Despite the BMA putting consistent pressure on the government since last year, Hunt and his team still refuse to withdraw their threat to force a contract onto junior doctors. The proposed contract would make them work longer hours for less – a move referred to as ‘unworkable’ by many industry experts, as it would result in mistakes being made by an already exhausted workforce.
In September, the BMA responded by balloting junior doctor members on support for industrial action. The result of the ballot of more than 37,000 junior doctors in England was announced on 19 November, with more than 98 percent having voted in favour of the first ever ‘all out’ strike in the history of the NHS. Hunt appeared to show an interest in re-starting talks in January (which the BMA agreed to) but the government again brought this much-maligned issue of contract changes back into the spotlight.
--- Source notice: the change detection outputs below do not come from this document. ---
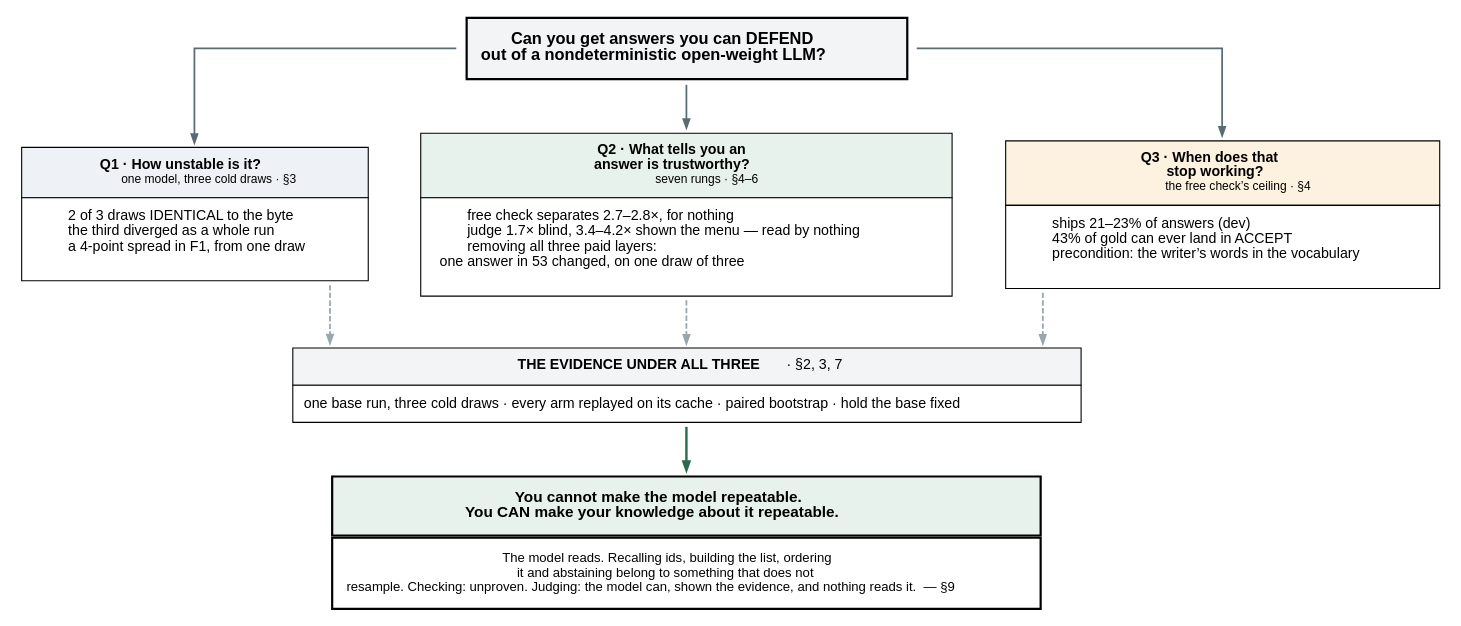
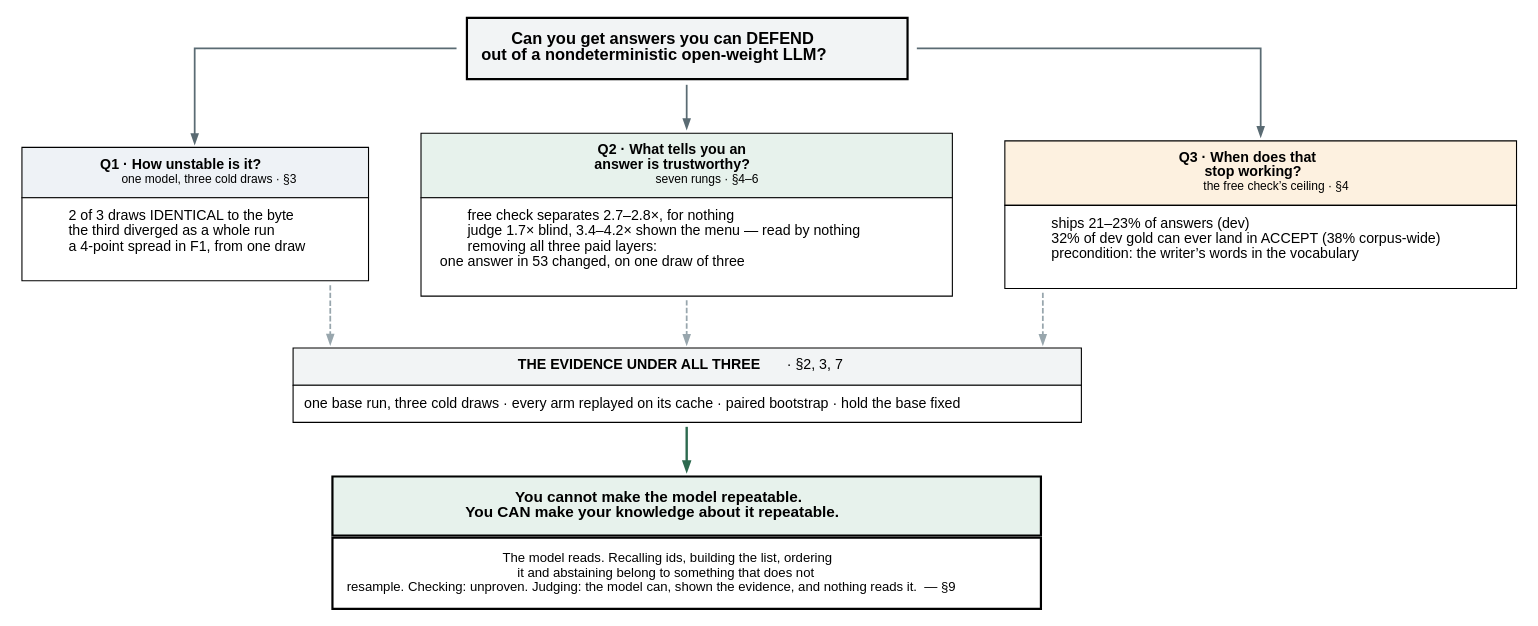
The diagram in docs/figures/fig6-spine-cadec.dot (wbagais/reliability-ladder), drawn with Graphviz before and after one commit. The commit also changed 6 other files, not shown here.

Commit message:
CADEC article: the gold replay re-run on the base run's configuration and denominator — the free check's ceiling is 32% of dev gold (38% corpus-wide), not 43%; contained buys 14 points, not 11; analysis.gold_lane_occupancy TDD'd and written into the re-run report

```diff
--- a/docs/figures/fig6-spine-cadec.dot
+++ b/docs/figures/fig6-spine-cadec.dot
@@ -1,61 +1,61 @@
 // The article's spine: one question, three sub-questions, one answer each.
 // SECTION POINTERS WERE RE-CHECKED 2026-09-03 after the restructure that merged
 // four sections and renumbered the rest. If sections move again, they move here
 // too — this is the article's navigation aid and a stale pointer sends a reader
 // to the wrong evidence.
 // Colour carries the verdict, not the topic: green = the thing that worked,
 // red = the thing that did not, amber = the boundary condition.
 digraph spine {
   rankdir=TB; bgcolor="white"; splines=ortho;
   node [shape=none fontname="Helvetica" fontsize=13];
   graph [nodesep=0.45 ranksep=0.55];
 
   q [label=<<TABLE BORDER="0" CELLBORDER="2" CELLSPACING="0" CELLPADDING="12">
       <TR><TD BGCOLOR="#f2f4f5"><B><FONT POINT-SIZE="15">Can you get answers you can DEFEND<BR/>out of a nondeterministic open-weight LLM?</FONT></B></TD></TR>
       </TABLE>>];
 
   q1 [label=<<TABLE BORDER="0" CELLBORDER="1" CELLSPACING="0" CELLPADDING="9">
       <TR><TD BGCOLOR="#eef2f6"><B>Q1 &#183; How unstable is it?</B><BR/>
           <FONT POINT-SIZE="11">one model, three cold draws &#183; &#167;3</FONT></TD></TR>
       <TR><TD BGCOLOR="#ffffff" ALIGN="LEFT">
           2 of 3 draws IDENTICAL to the byte<BR ALIGN="LEFT"/>
           the third diverged as a whole run<BR ALIGN="LEFT"/>
           a 4&#8209;point spread in F1, from one draw<BR ALIGN="LEFT"/>
           </TD></TR></TABLE>>];
 
   q2 [label=<<TABLE BORDER="0" CELLBORDER="1" CELLSPACING="0" CELLPADDING="9">
       <TR><TD BGCOLOR="#e7f2ec"><B>Q2 &#183; What tells you an<BR/>answer is trustworthy?</B><BR/>
           <FONT POINT-SIZE="11">seven rungs &#183; &#167;4&#8211;6</FONT></TD></TR>
       <TR><TD BGCOLOR="#ffffff" ALIGN="LEFT">
           free check separates 2.7&#8211;2.8&#215;, for nothing<BR ALIGN="LEFT"/>
           judge 1.7&#215; blind, 3.4&#8211;4.2&#215; shown the menu &#8212; read by nothing<BR ALIGN="LEFT"/>
           removing all three paid layers:<BR ALIGN="LEFT"/>&#160;&#160;one answer in 53 changed, on one draw of three<BR ALIGN="LEFT"/>
           </TD></TR></TABLE>>];
 
   q3 [label=<<TABLE BORDER="0" CELLBORDER="1" CELLSPACING="0" CELLPADDING="9">
       <TR><TD BGCOLOR="#fdf1e0"><B>Q3 &#183; When does that<BR/>stop working?</B><BR/>
           <FONT POINT-SIZE="11">the free check&#8217;s ceiling &#183; &#167;4</FONT></TD></TR>
       <TR><TD BGCOLOR="#ffffff" ALIGN="LEFT">
           ships 21&#8211;23% of answers (dev)<BR ALIGN="LEFT"/>
-          43% of gold can ever land in ACCEPT<BR ALIGN="LEFT"/>
+          32% of dev gold can ever land in ACCEPT (38% corpus-wide)<BR ALIGN="LEFT"/>
           precondition: the writer&#8217;s words in the vocabulary<BR ALIGN="LEFT"/>
           </TD></TR></TABLE>>];
 
   ev [label=<<TABLE BORDER="0" CELLBORDER="1" CELLSPACING="0" CELLPADDING="9">
       <TR><TD BGCOLOR="#f2f4f5"><B>THE EVIDENCE UNDER ALL THREE</B> &#183; &#167;2, 3, 7</TD></TR>
       <TR><TD BGCOLOR="#ffffff">one base run, three cold draws &#183; every arm replayed on its cache &#183; paired bootstrap &#183; hold the base fixed</TD></TR></TABLE>>];
 
   out [label=<<TABLE BORDER="0" CELLBORDER="2" CELLSPACING="0" CELLPADDING="12">
       <TR><TD BGCOLOR="#e7f2ec"><B><FONT POINT-SIZE="14">You cannot make the model repeatable.<BR/>You CAN make your knowledge about it repeatable.</FONT></B></TD></TR>
       <TR><TD BGCOLOR="#ffffff"><FONT POINT-SIZE="12">The model reads. Recalling ids, building the list, ordering<BR/>it and abstaining belong to something that does not<BR/>resample. Checking: unproven. Judging: the model can, shown the evidence, and nothing reads it. &#160;&#8212;&#160;&#167;9</FONT></TD></TR>
       </TABLE>>];
 
   edge [color="#5a6b73" penwidth=1.6 arrowsize=0.8];
   q -> q1; q -> q2; q -> q3;
   q1 -> ev [style=dashed color="#98a6ad"];
   q2 -> ev [style=dashed color="#98a6ad"];
   q3 -> ev [style=dashed color="#98a6ad"];
   ev -> out [penwidth=2.2 color="#2d6a4f"];
 
   {rank=same; q1; q2; q3;}
 }
```
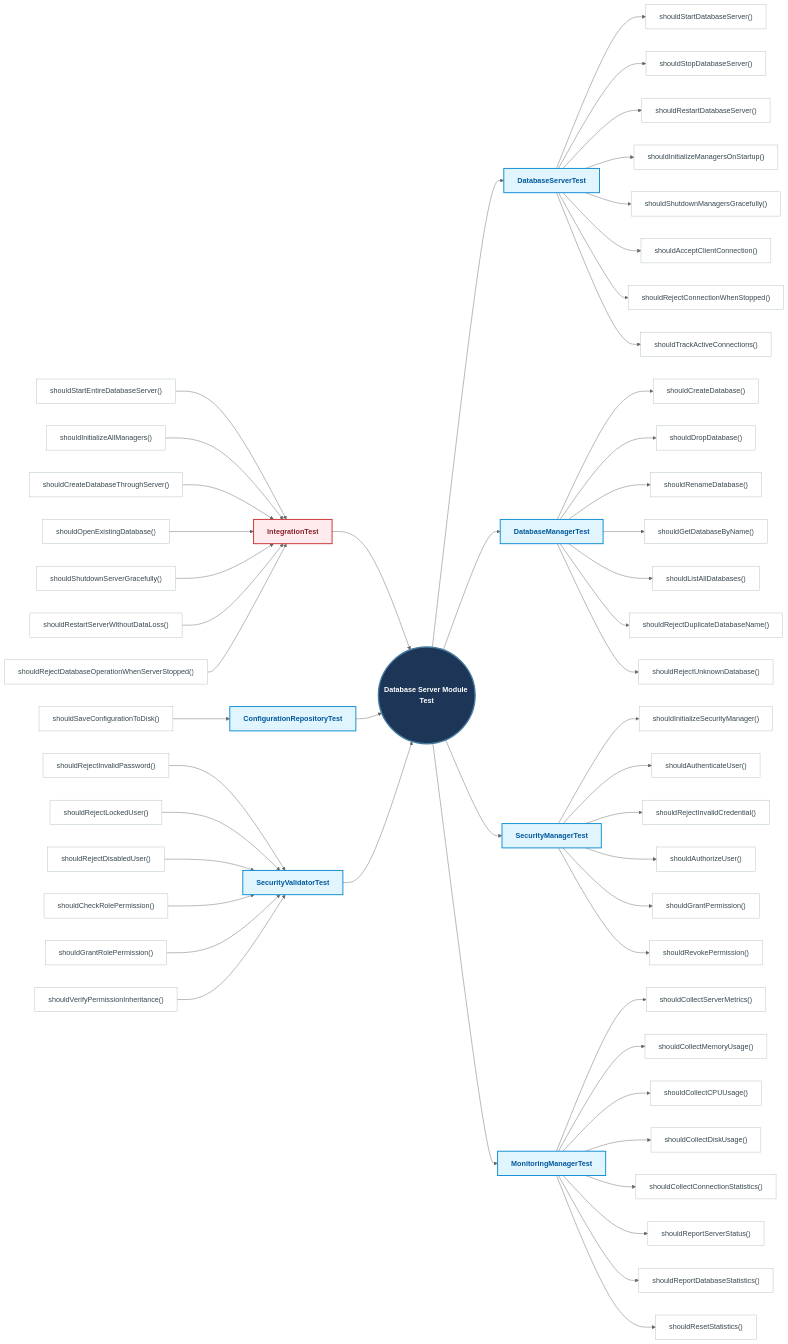
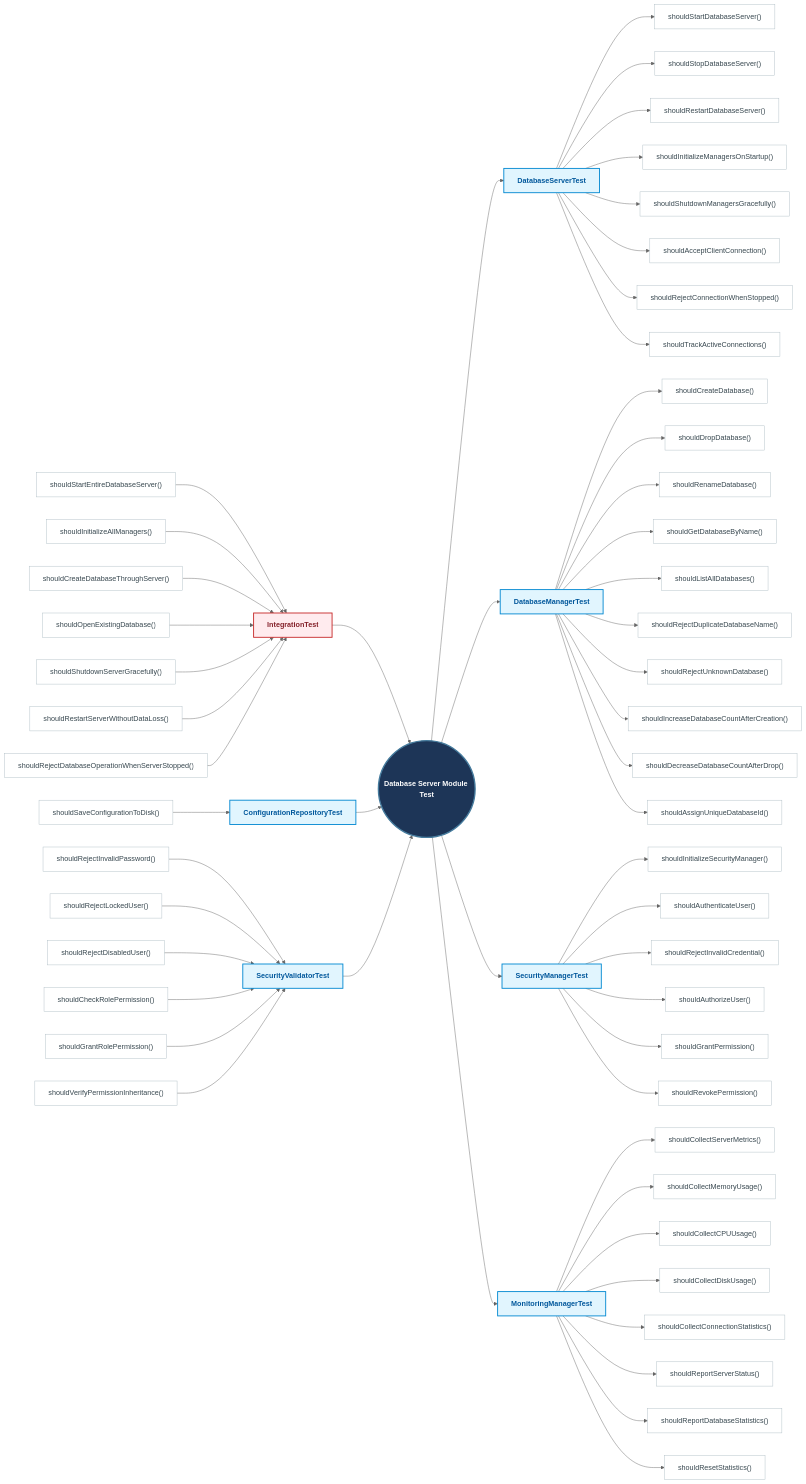
Before and after one commit to Huy1801214/dbms-architecture: the fourth of 20 diagrams in docs/README.md, drawn with Mermaid (neutral theme). The commit also changed 7 other files, not shown here.

```diff
--- a/docs/README.md
+++ b/docs/README.md
@@ -649,6 +649,12 @@
     DATABASEMANAGERTEST --> databasemanagertest_6
     databasemanagertest_7["shouldRejectUnknownDatabase()"]:::leafStyle
     DATABASEMANAGERTEST --> databasemanagertest_7
+    databasemanagertest_8["shouldIncreaseDatabaseCountAfterCreation()"]:::leafStyle
+    DATABASEMANAGERTEST --> databasemanagertest_8
+    databasemanagertest_9["shouldDecreaseDatabaseCountAfterDrop()"]:::leafStyle
+    DATABASEMANAGERTEST --> databasemanagertest_9
+    databasemanagertest_10["shouldAssignUniqueDatabaseId()"]:::leafStyle
+    DATABASEMANAGERTEST --> databasemanagertest_10
 
     %% SecurityManagerTest methods
     securitymanagertest_1["shouldInitializeSecurityManager()"]:::leafStyle
```
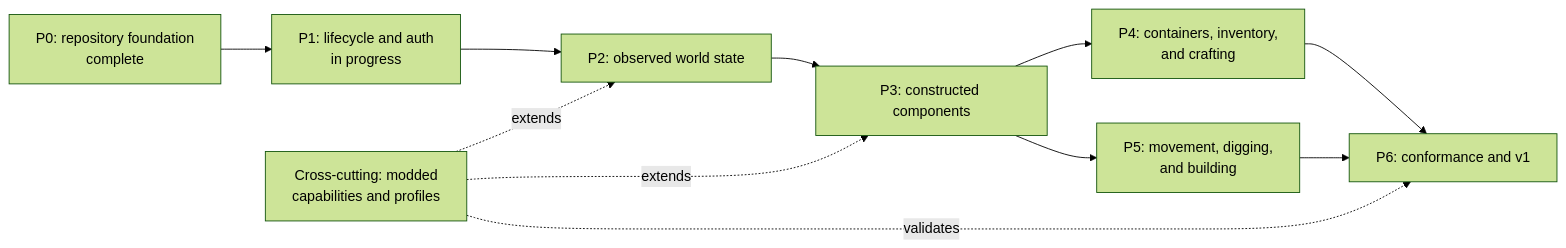
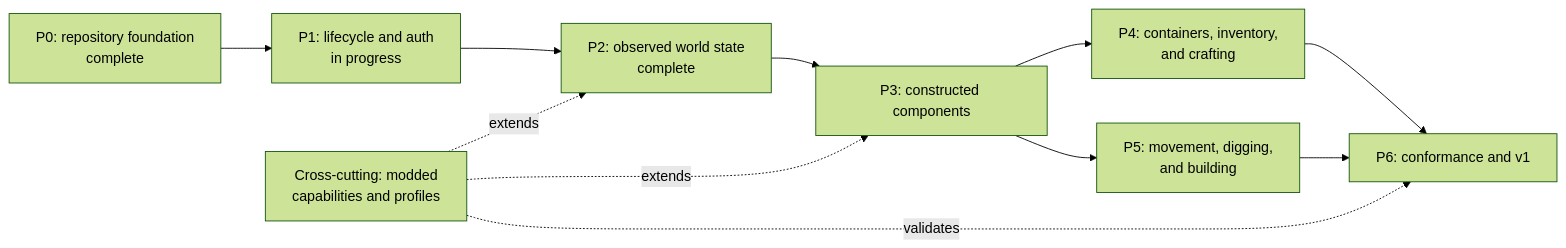
Before and after one commit to go-theft-craft/headless-minecraft: the diagram in ROADMAP.md, drawn with Mermaid (forest theme). The commit also changed other lines of this file and 15 other files, not shown here.

````diff
--- a/ROADMAP.md
+++ b/ROADMAP.md
@@ -5,22 +5,22 @@
 ```mermaid
 flowchart LR
     P0["P0: repository foundation<br/>complete"]
     P1["P1: lifecycle and auth<br/>in progress"]
-    P2["P2: observed world state"]
+    P2["P2: observed world state<br/>complete"]
     P3["P3: constructed components"]
     P4["P4: containers, inventory,<br/>and crafting"]
     P5["P5: movement, digging,<br/>and building"]
     P6["P6: conformance and v1"]
     PM["Cross-cutting: modded<br/>capabilities and profiles"]
 
     P0 --> P1
     P1 --> P2
     P2 --> P3
     P3 --> P4
     P3 --> P5
     P4 --> P6
     P5 --> P6
     PM -. extends .-> P2
     PM -. extends .-> P3
     PM -. validates .-> P6
 ```
````
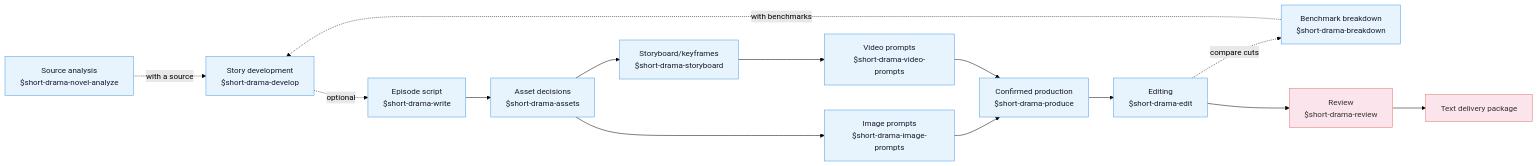
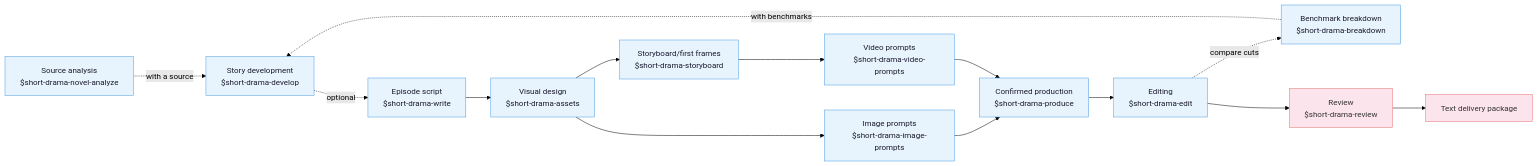
The diagram in README_EN.md (zenstory-ai/drama-skills), drawn with Mermaid (forest theme) before and after one commit. The commit also changed other lines of this file and 263 other files, not shown here.

````diff
--- a/README_EN.md
+++ b/README_EN.md
@@ -268,28 +268,28 @@
 ```mermaid
 flowchart LR
     classDef phase fill:#e8f4fd,color:#1a1a2e,stroke:#4a9be8,stroke-width:1px
     classDef final fill:#fce4ec,color:#333,stroke:#e57373,stroke-width:1px
 
     nva["Source analysis<br/>$short-drama-novel-analyze"]:::phase
     brk["Benchmark breakdown<br/>$short-drama-breakdown"]:::phase
     dev["Story development<br/>$short-drama-develop"]:::phase
     write["Episode script<br/>$short-drama-write"]:::phase
-    assets["Asset decisions<br/>$short-drama-assets"]:::phase
+    assets["Visual design<br/>$short-drama-assets"]:::phase
     img["Image prompts<br/>$short-drama-image-prompts"]:::phase
-    sb["Storyboard/keyframes<br/>$short-drama-storyboard"]:::phase
+    sb["Storyboard/first frames<br/>$short-drama-storyboard"]:::phase
     vid["Video prompts<br/>$short-drama-video-prompts"]:::phase
     prod["Confirmed production<br/>$short-drama-produce"]:::phase
     cut["Editing<br/>$short-drama-edit"]:::phase
     rev["Review<br/>$short-drama-review"]:::final
     pkg["Text delivery package"]:::final
 
     nva -.with a source.-> dev
     brk -.with benchmarks.-> dev
     cut -.compare cuts.-> brk
     dev -.optional.-> write --> assets
     assets --> img
     assets --> sb --> vid
     img --> prod
     vid --> prod
     prod --> cut --> rev --> pkg
 ```
````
Dr Mark Porter, BMA Council Chair, said:
After weeks of further negotiations, it is clear that the government is still not taking junior doctors’ concerns seriously. Furthermore, the government has repeatedly dragged its feet throughout this process, initially rejecting our offer of talks and failing to make significant movement during negotiations.
We sincerely regret the disruption that industrial action will cause, but junior doctors have been left with no option. It is because the government’s proposals would be bad for patient care as well as junior doctors in the long-term that we are taking this stand.
Hunt and his team clearly see this as a ‘war of attrition’ – hoping to wear down the BMA and force them to give in – so junior doctors will have to stand their ground. In a letter responding to the Summary Offer from NHS Employers and the Department of Health received on 4th January, Johann Malawana, chair of the Junior Doctors Committee, has made clear the BMA’s desire to continue to build on areas where progress has already been made. As seen in the position paper published on Monday (PDF), the BMA and the government have reached consensus so far on working weeks, performance reviews and the appointment of a Guardian for safe working. The coming strike may be just what is needed to wake Hunt up to the fact that his vision is in vain.
Featured image via Flickr
We need your help ...
The coronavirus pandemic is changing our world, fast. And we will do all we can to keep bringing you news and analysis throughout. But we are worried about maintaining enough income to pay our staff and minimal overheads.
Now, more than ever, we need a vibrant, independent media that holds the government to account and calls it out when it puts vested economic interests above human lives. We need a media that shows solidarity with the people most affected by the crisis – and one that can help to build a world based on collaboration and compassion.
We have been fighting against an establishment that is trying to shut us down. And like most independent media, we don’t have the deep pockets of investors to call on to bail us out.
Can you help by chipping in a few pounds each month?